Types of Constraints
There are two broad categories of constraints that exist in business environments, "internal constraints" and "market constraints". Additionally, within the category of internal constraints lie the sub-categories of "physical constraints and policy constraints". All categories are described further below:
Physical constraints can be broken down further into two categories.The first is that of "capacity (or resource) constraints," which includes the labor, machines, and buildings needed to convert purchased material into an end product. The second category is that of "material constraints", which are the raw goods, work-in-process, etc. that are converted to finish product by the resources of the company.

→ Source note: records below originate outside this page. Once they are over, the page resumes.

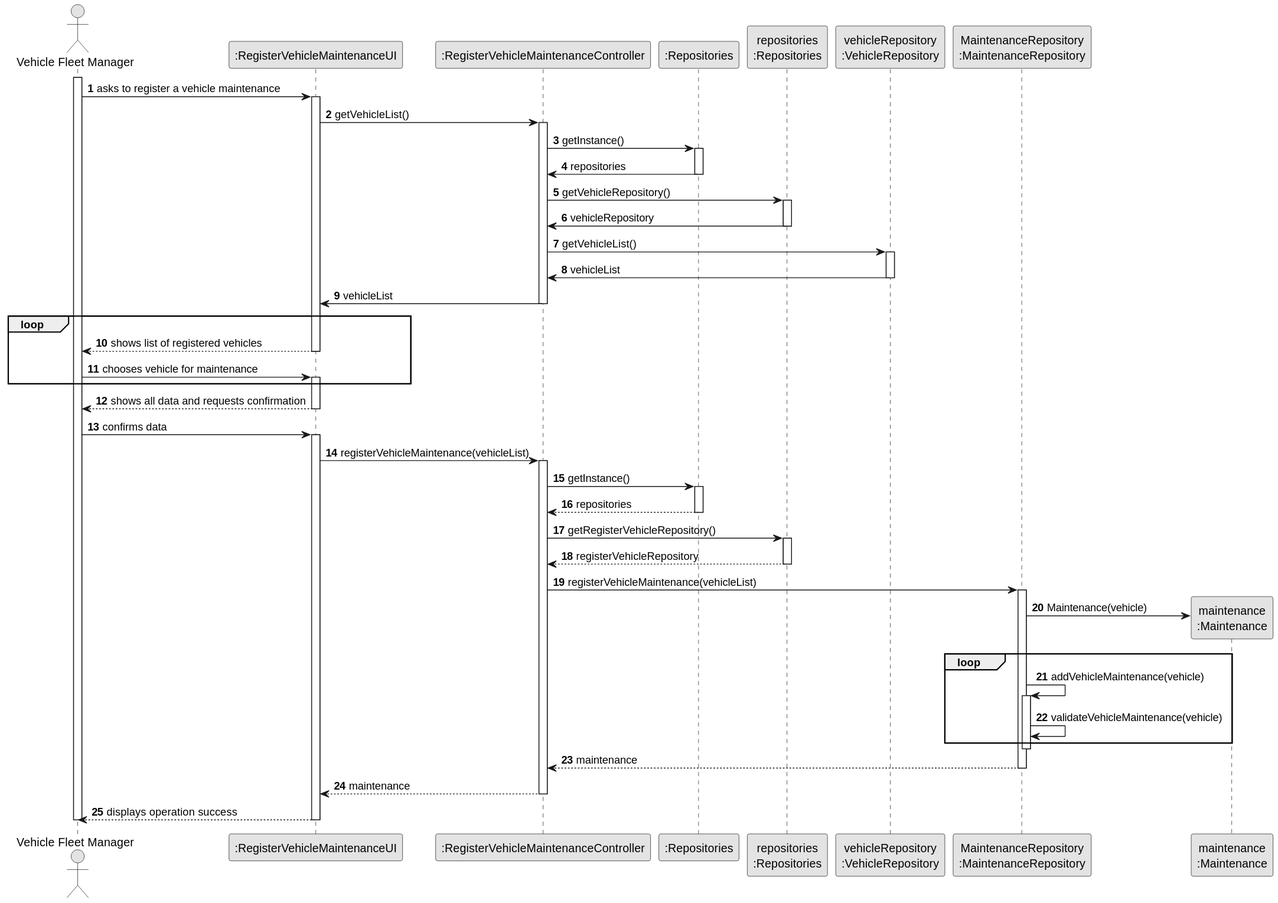
This is docs/sprintB/us007/03.design/svg/us007-sequence-diagram-full.svg from diogoveirospro/lei-24-s2-1dg-g072, a PlantUML export, as it was before one commit.
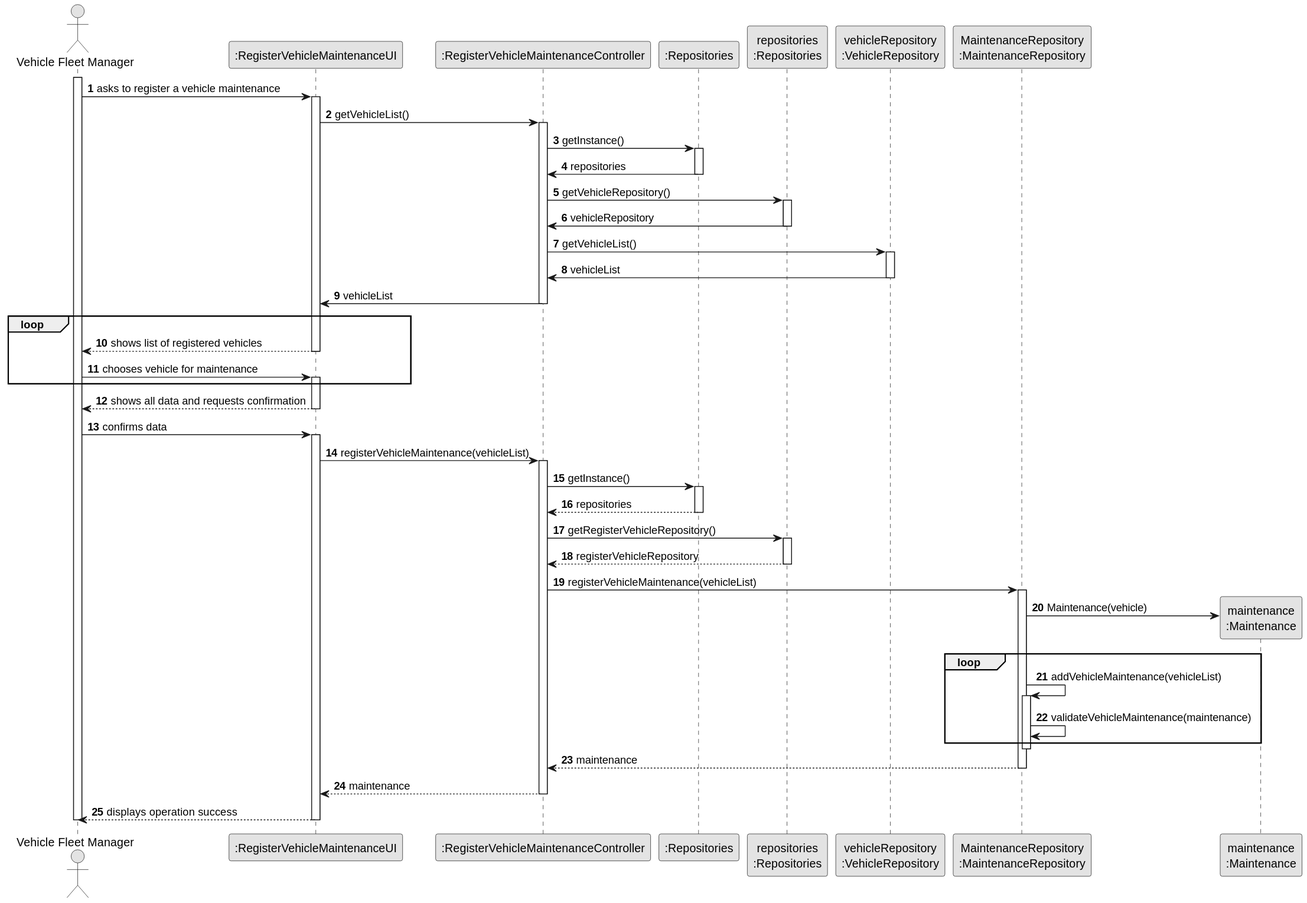
The same diagram one commit later.

Change to the diagram source:
```diff
@@ -75,10 +75,10 @@
                 MREP -> MAINTENANCE**: Maintenance(vehicle)
 
                 loop
-                MREP -> MREP: addVehicleMaintenance(vehicle)
+                MREP -> MREP: addVehicleMaintenance(vehicleList)
 
                  activate MREP
-                     MREP -> MREP: validateVehicleMaintenance(vehicle)
+                     MREP -> MREP: validateVehicleMaintenance(maintenance)
                  end
                  deactivate MREP
                                 MREP --> CTRL : maintenance
```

Policy constraints can be divided into the categories of "mindset constraints," "measures constraints," and "methods constraints." Mindset refers to the thought process or culture of the organization. It is mindset that organizes the company’s thinking and assigns priorities to different courses of action. New measures that contradict the prevailing mindset have little chance of being implemented. Measures constraints may be responsible for creating situations that encourage behaviors that have a negative effect on the performance of a business. Bonuses that have an overall negative impact on the bottom-line of a firm would fall into this category. Methods constraints refer to the procedures and techniques that determine how the day-to-day operation of the organization is carried out.
- Market constraints exist when the demand for a company’s products and services is less than or equal to the capacity of the organization.
Regardless of the type of constraint, the importance of constraints lies in the influence they exert on the performance of any organization.
You can explore the next article in this series for a discussion of principles and processes.